Turning to the national scene, Vermont's three-point weekend drops them to sixth in the Around the Rinks/US College Hockey Online poll, while the ECAC's other top-ten team, Clarkson, climb to seventh. Polls are all well and good, but at the end of the season, it's the NCAA's pairwise rankings system that will be used to fill out the twelve-team field for the national tournament. Looking at the current state of those rankings, thanks to US College Hockey Online,, we find three ECAC teams in the top twelve: Vermont are third overall, and second in the East, Clarkson rank fifth and Cornell are tenth. Rensselaer, the fourth team currently tied for the ECAC lead, look most in need of the automatic berth for winning the ECAC regular season or tournament title, since they are currently 17th in the pairwise rankings.

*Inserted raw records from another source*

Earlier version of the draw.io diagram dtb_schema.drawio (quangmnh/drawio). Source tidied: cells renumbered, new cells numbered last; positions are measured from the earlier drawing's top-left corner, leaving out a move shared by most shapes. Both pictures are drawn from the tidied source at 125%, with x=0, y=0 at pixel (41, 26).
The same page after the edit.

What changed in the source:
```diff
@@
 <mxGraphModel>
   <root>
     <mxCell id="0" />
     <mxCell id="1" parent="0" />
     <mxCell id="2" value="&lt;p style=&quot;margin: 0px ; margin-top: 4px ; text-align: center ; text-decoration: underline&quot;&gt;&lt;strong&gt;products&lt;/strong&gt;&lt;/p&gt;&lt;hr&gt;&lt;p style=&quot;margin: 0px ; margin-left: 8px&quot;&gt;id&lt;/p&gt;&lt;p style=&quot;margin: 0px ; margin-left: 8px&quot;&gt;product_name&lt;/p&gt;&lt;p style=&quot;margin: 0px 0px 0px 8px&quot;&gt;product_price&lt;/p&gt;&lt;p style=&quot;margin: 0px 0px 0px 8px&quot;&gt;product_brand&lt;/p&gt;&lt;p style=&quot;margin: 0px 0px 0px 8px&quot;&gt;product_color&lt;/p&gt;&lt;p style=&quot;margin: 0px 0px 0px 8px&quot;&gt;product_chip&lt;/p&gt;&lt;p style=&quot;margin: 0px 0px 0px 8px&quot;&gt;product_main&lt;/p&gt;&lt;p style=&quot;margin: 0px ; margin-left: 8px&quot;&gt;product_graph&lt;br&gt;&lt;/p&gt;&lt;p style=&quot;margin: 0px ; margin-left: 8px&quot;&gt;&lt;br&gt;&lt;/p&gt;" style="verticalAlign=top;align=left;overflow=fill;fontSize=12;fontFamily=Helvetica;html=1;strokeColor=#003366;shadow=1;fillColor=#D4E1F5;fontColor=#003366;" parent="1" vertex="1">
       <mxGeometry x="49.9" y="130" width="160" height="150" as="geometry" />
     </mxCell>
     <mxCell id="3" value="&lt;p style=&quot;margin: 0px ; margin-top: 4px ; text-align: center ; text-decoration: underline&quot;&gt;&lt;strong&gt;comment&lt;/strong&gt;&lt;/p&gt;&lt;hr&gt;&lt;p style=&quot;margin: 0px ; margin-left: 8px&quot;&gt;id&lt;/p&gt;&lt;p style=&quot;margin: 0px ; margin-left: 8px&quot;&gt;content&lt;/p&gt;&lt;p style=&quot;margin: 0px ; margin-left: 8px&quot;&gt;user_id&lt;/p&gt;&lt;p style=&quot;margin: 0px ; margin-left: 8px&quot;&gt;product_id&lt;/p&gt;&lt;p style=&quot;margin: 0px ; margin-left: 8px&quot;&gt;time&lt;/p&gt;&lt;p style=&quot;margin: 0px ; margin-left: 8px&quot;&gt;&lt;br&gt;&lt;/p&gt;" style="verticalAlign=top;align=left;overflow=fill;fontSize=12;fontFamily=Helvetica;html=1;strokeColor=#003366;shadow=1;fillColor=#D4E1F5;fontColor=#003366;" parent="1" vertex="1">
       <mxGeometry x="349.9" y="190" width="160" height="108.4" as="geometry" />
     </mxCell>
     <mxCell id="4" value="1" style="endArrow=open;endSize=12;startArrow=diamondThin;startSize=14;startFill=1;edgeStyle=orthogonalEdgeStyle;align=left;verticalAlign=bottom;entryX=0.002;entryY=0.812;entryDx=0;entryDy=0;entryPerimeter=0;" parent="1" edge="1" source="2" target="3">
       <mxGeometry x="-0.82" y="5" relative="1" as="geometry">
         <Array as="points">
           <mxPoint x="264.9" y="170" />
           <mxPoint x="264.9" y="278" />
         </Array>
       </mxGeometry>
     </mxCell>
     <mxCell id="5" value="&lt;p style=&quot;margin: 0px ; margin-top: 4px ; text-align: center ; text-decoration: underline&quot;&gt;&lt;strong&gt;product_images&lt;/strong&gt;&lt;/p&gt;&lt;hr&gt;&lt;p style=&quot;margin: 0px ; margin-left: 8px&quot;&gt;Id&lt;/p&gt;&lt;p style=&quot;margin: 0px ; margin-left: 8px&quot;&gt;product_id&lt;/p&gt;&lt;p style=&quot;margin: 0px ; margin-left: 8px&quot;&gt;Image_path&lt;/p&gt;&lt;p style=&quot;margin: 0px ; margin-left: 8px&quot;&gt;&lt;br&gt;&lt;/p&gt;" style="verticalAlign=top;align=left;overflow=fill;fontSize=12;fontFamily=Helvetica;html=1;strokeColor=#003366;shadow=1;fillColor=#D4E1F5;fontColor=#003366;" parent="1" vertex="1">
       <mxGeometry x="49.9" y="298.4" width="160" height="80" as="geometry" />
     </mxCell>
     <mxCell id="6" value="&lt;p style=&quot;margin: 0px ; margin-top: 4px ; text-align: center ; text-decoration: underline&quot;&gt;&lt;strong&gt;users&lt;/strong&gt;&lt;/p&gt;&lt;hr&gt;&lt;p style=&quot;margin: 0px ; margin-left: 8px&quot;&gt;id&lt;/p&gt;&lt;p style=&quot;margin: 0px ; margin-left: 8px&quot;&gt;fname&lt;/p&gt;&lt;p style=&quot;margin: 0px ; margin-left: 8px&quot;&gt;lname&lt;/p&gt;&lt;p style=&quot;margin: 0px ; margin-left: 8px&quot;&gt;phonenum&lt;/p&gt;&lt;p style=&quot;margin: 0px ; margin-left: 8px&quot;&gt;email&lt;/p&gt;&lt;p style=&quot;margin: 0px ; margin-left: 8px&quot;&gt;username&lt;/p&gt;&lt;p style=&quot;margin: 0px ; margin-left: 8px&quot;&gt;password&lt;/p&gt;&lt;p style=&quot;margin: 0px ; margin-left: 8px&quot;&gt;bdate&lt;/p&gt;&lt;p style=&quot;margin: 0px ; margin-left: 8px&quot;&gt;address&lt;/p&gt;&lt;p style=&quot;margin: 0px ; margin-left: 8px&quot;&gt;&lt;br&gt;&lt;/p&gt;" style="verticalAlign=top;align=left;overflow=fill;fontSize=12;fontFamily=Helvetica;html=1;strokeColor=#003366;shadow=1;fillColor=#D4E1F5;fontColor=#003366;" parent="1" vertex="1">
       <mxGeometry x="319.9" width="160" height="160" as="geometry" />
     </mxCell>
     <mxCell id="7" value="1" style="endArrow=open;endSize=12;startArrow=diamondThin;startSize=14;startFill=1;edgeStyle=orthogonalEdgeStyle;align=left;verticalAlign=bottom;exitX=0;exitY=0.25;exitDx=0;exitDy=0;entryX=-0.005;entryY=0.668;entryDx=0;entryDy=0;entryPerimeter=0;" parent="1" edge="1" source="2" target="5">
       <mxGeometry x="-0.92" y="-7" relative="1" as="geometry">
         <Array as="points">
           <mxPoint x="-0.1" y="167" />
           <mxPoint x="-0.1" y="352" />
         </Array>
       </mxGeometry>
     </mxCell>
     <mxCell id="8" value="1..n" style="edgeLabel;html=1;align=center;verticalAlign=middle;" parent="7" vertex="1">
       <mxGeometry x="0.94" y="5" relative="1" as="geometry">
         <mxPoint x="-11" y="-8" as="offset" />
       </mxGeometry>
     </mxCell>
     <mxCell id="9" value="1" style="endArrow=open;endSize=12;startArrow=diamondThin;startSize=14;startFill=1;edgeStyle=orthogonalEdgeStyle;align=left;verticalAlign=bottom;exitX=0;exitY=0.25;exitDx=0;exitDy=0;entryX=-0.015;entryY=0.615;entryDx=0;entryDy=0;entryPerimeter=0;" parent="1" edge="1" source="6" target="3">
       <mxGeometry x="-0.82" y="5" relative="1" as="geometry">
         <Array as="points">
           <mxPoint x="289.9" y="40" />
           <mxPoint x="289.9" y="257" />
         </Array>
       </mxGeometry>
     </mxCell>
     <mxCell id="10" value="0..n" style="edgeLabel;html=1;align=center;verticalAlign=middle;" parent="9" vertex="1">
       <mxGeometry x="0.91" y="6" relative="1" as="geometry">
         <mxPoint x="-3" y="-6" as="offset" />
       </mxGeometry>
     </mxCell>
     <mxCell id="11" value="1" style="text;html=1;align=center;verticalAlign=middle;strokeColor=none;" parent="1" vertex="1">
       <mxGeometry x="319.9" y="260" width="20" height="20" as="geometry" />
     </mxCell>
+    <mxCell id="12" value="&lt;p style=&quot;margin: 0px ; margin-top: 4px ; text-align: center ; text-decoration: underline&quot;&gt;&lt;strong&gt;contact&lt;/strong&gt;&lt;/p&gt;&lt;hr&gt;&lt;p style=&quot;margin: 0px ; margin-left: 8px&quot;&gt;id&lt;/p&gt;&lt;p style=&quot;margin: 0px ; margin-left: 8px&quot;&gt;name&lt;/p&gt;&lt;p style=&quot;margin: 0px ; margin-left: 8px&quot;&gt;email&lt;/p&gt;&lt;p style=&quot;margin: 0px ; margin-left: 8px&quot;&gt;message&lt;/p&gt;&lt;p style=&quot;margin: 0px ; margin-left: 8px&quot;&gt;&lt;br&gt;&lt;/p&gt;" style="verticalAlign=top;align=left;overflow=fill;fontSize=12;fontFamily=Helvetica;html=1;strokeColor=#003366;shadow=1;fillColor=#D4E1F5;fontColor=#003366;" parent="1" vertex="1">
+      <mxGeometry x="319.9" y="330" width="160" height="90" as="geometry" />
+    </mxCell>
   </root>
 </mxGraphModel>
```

More big games in the ECAC this weekend. Friday sees the rising Golden Knights visit the falling Tigers as part of the travel partner series pitting Clarkson and St. Lawrence against Princeton and Yale. Another series, Dartmouth and Vermont at RPI and Union, features the monumental Vermont-Rensselaer clash on Saturday. And those of us living outside of New York's Capital District are in luck. Empire Sports Network of Buffalo will be featuring UVM and RPI on their ECAC Game of the Week. I, Joe Schlobotnik, will be down at Iggy's Sports Grill here in Salt Lake to catch the action, which starts at 5pm Mountain time. Give me a call after the report at 585-3449 if you want to join me. The final series, Harvard and Brown at Cornell and Colgate, won't feature any showdowns at the top of the standings, but whenever the Crimson come to Lynah rink it's a big deal. In fact, Turner Classic Movies is showing Love Story Friday night in honor of the occasion.

And that's the ECAC hockey report for this week on the Joe Schlobotnik Extravaganza.

Last Modified: 1998 August 25

Joe Schlobotnik /

HTML 4.0 compliant Bobby 3.1 approved CSS2 compliant